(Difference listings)
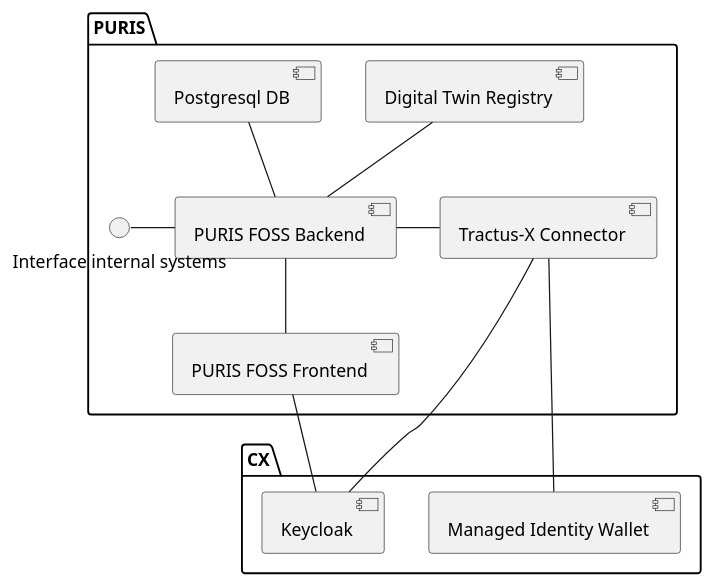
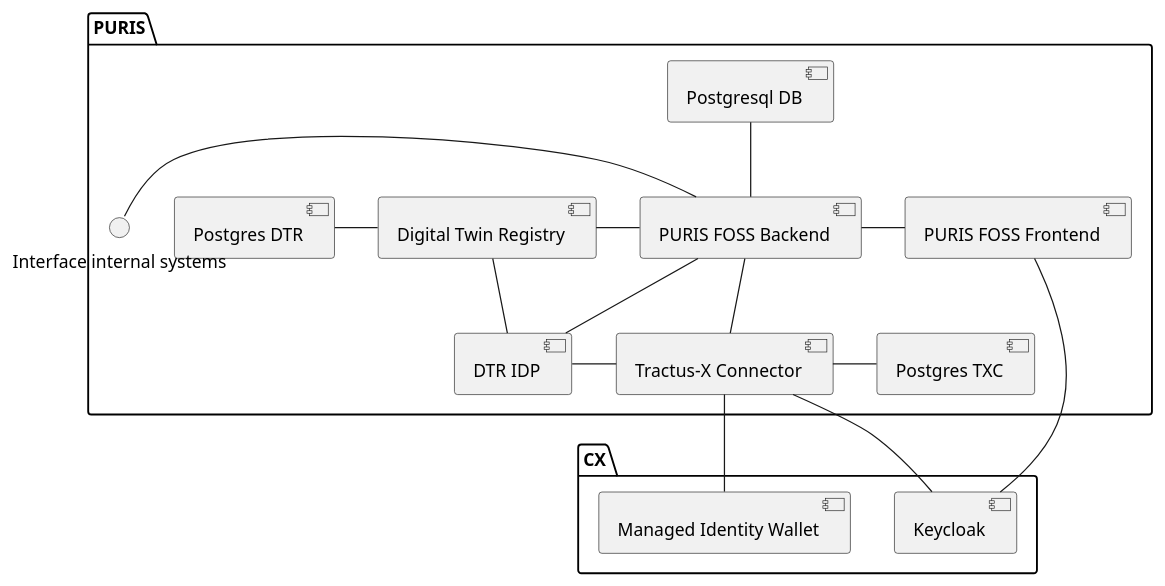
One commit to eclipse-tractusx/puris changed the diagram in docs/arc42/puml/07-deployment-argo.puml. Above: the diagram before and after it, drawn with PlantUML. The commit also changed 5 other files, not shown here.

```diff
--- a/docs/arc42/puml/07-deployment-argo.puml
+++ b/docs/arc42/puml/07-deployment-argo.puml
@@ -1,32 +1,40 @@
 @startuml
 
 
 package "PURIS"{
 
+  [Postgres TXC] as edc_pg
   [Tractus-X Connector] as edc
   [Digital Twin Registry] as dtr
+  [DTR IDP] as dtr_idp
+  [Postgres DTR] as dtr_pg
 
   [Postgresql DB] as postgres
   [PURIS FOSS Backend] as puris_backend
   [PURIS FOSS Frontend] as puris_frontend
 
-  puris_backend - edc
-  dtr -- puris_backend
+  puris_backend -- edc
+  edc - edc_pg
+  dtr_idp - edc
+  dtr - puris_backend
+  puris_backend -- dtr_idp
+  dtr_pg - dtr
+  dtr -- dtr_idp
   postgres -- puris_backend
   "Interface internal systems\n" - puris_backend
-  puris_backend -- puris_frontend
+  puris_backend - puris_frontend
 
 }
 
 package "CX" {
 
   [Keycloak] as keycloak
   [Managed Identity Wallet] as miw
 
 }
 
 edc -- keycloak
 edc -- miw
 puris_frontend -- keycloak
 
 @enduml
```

Work request: Keep the pictures out while you retype all of the data above exactly as it appears.

Expected output:
One commit to eclipse-tractusx/puris changed the diagram in docs/arc42/puml/07-deployment-argo.puml. Above: the diagram before and after it, drawn with PlantUML. The commit also changed 5 other files, not shown here.

```diff
--- a/docs/arc42/puml/07-deployment-argo.puml
+++ b/docs/arc42/puml/07-deployment-argo.puml
@@ -1,32 +1,40 @@
 @startuml
 
 
 package "PURIS"{
 
+  [Postgres TXC] as edc_pg
   [Tractus-X Connector] as edc
   [Digital Twin Registry] as dtr
+  [DTR IDP] as dtr_idp
+  [Postgres DTR] as dtr_pg
 
   [Postgresql DB] as postgres
   [PURIS FOSS Backend] as puris_backend
   [PURIS FOSS Frontend] as puris_frontend
 
-  puris_backend - edc
-  dtr -- puris_backend
+  puris_backend -- edc
+  edc - edc_pg
+  dtr_idp - edc
+  dtr - puris_backend
+  puris_backend -- dtr_idp
+  dtr_pg - dtr
+  dtr -- dtr_idp
   postgres -- puris_backend
   "Interface internal systems\n" - puris_backend
-  puris_backend -- puris_frontend
+  puris_backend - puris_frontend
 
 }
 
 package "CX" {
 
   [Keycloak] as keycloak
   [Managed Identity Wallet] as miw
 
 }
 
 edc -- keycloak
 edc -- miw
 puris_frontend -- keycloak
 
 @enduml
```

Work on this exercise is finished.